[Before-and-after change data]

+--

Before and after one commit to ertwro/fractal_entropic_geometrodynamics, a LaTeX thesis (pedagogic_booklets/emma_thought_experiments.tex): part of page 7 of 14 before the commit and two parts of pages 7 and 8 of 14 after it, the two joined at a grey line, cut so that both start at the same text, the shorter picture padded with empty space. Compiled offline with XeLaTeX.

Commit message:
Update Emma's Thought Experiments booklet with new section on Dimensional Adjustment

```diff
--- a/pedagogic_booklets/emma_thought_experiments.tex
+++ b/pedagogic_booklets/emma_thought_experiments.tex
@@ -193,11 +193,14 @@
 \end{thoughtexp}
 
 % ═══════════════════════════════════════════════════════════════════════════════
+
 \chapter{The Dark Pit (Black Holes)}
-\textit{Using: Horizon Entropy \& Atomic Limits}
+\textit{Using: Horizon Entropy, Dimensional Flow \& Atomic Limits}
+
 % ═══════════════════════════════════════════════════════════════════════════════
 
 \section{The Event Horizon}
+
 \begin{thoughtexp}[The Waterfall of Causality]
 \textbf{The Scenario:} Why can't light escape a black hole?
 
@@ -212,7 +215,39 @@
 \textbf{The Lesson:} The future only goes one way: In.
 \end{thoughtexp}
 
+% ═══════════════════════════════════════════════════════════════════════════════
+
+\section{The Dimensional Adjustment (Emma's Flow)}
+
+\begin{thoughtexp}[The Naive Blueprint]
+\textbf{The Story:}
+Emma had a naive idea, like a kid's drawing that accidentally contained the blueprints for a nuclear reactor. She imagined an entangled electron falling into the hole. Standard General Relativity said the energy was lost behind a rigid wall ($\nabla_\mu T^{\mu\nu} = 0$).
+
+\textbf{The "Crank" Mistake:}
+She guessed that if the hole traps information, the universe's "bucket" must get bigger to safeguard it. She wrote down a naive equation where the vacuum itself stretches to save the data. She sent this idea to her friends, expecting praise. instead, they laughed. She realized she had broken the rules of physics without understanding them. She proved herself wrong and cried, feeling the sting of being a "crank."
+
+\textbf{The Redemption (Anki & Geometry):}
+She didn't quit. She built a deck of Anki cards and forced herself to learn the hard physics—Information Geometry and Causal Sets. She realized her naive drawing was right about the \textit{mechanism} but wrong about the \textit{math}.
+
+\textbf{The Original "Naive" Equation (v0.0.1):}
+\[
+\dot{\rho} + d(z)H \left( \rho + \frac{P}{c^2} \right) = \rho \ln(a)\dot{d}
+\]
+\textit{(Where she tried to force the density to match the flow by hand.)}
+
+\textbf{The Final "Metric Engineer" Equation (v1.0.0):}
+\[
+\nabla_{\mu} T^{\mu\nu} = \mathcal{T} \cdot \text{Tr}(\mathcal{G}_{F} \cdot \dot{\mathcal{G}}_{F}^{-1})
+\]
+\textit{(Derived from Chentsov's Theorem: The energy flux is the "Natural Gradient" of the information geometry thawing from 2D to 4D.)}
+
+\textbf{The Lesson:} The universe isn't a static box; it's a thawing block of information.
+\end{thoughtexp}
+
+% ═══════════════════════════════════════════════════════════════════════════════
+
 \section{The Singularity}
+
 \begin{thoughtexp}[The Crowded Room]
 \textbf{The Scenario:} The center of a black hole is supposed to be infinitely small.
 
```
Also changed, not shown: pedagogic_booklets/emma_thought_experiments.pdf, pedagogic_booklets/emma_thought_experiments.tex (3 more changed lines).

+--

# Exercise details
The expected answer is a copy of every line in the entries that holds the word "thawing".

# Reply to the task
+\textit{(Derived from Chentsov's Theorem: The energy flux is the "Natural Gradient" of the information geometry thawing from 2D to 4D.)}
+\textbf{The Lesson:} The universe isn't a static box; it's a thawing block of information.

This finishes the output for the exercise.